ABOUT THIS TASK - Below are records. Count every line containing the word "height" and give the number alone.

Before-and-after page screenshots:
________________________

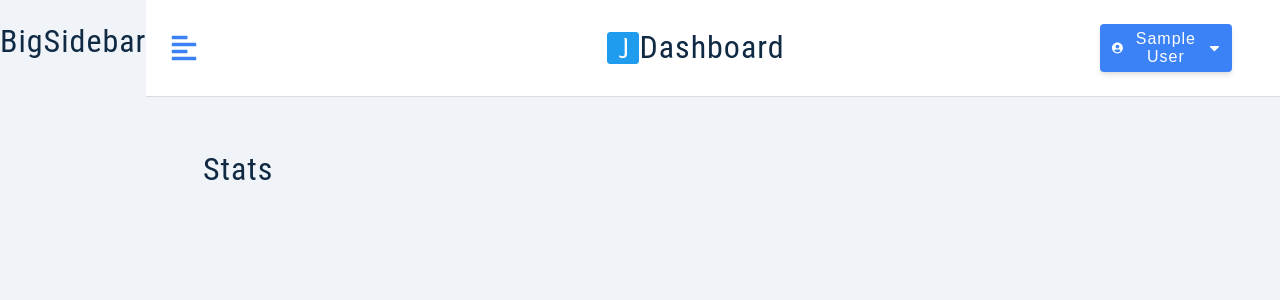
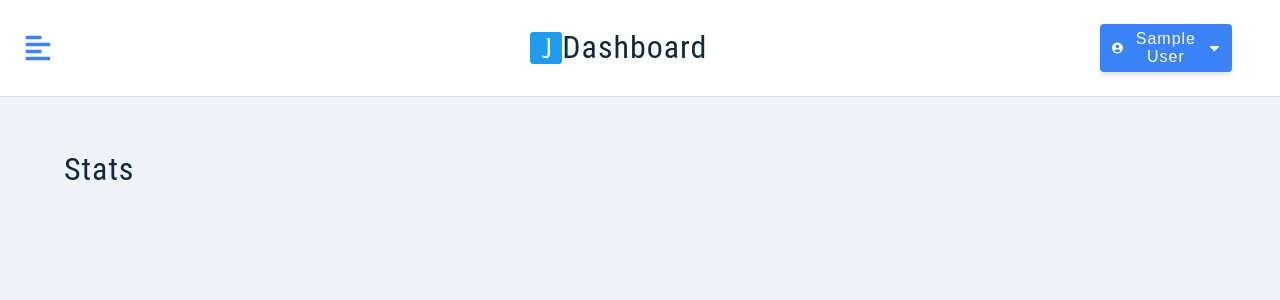
Before and after one commit to poojakelkar/ng-jobsearch, a React (Create React App) app: page / in a window 1280 px wide. Shown: the top 300 px of the page. Built offline with nearby package versions, Linux system fonts and the light colour scheme; sample sign-in values are in the browser's storage.

Commit message:
feature: added dashborad

```diff
--- a/src/assets/wrappers/BigSidebar.js
+++ b/src/assets/wrappers/BigSidebar.js
@@ -1,5 +1,66 @@
 import styled from "styled-components";
 
-const Wrapper = styled.aside``;
-
+const Wrapper = styled.aside`
+    display: none;
+    @media (min-width: 992px) {
+        display: block;
+        box-shadow: 1px 0px 0px 0px rgba(0, 0, 0, 0.1);
+        .sidebar-container {
+            background: var(--white);
+            min-height: 100vh;
+            height: 100%;
+            width: 250px;
+            margin-left: -250px;
+            transition: var(--transition);
+        }
+        .content {
+            position: sticky;
+            top: 0;
+        }
+        .show-sidebar {
+            margin-left: 0;
+        }
+        header {
+            height: 6rem;
+            display: flex;
+            align-items: center;
+            padding-left: 2.5rem;
+        }
+        .nav-links {
+            padding-top: 2rem;
+            display: flex;
+            flex-direction: column;
+        }
+        .nav-link {
+            display: flex;
+            align-items: center;
+            color: var(--grey-500);
+            padding: 1rem 0;
+            padding-left: 2.5rem;
+            text-transform: capitalize;
+            transition: var(--transition);
+        }
+        .nav-link:hover {
+            background: var(--grey-50);
+            padding-left: 3rem;
+            color: var(--grey-900);
+        }
+        .nav-link:hover .icon {
+            color: var(--primary-500);
+        }
+        .icon {
+            font-size: 1.5rem;
+            margin-right: 1rem;
+            display: grid;
+            place-items: center;
+            transition: var(--transition);
+        }
+        .active {
+            color: var(--grey-900);
+        }
+        .active .icon {
+            color: var(--primary-500);
+        }
+    }
+`;
 export default Wrapper;
--- a/src/component/BigSidebar.js
+++ b/src/component/BigSidebar.js
@@ -1,10 +1,26 @@
 import React from "react";
+import { useSelector } from "react-redux";
 import Wrapper from "../assets/wrappers/BigSidebar";
+import { Logo } from "./Logo";
+import NavbarLinks from "./NavbarLinks";
 
 export const BigSidebar = () => {
+    const { isSidebarOpen } = useSelector((store) => store.user);
     return (
         <Wrapper>
-            <h1>BigSidebar</h1>
+            <div
+                className={
+                    isSidebarOpen
+                        ? "sidebar-container show-hide"
+                        : "sidebar-container"
+                }>
+                <div className='content'>
+                    <header>
+                        <Logo />
+                    </header>
+                    <NavbarLinks />
+                </div>
+            </div>
         </Wrapper>
     );
 };
```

________________________

ANSWER FOR THIS EXERCISE - 3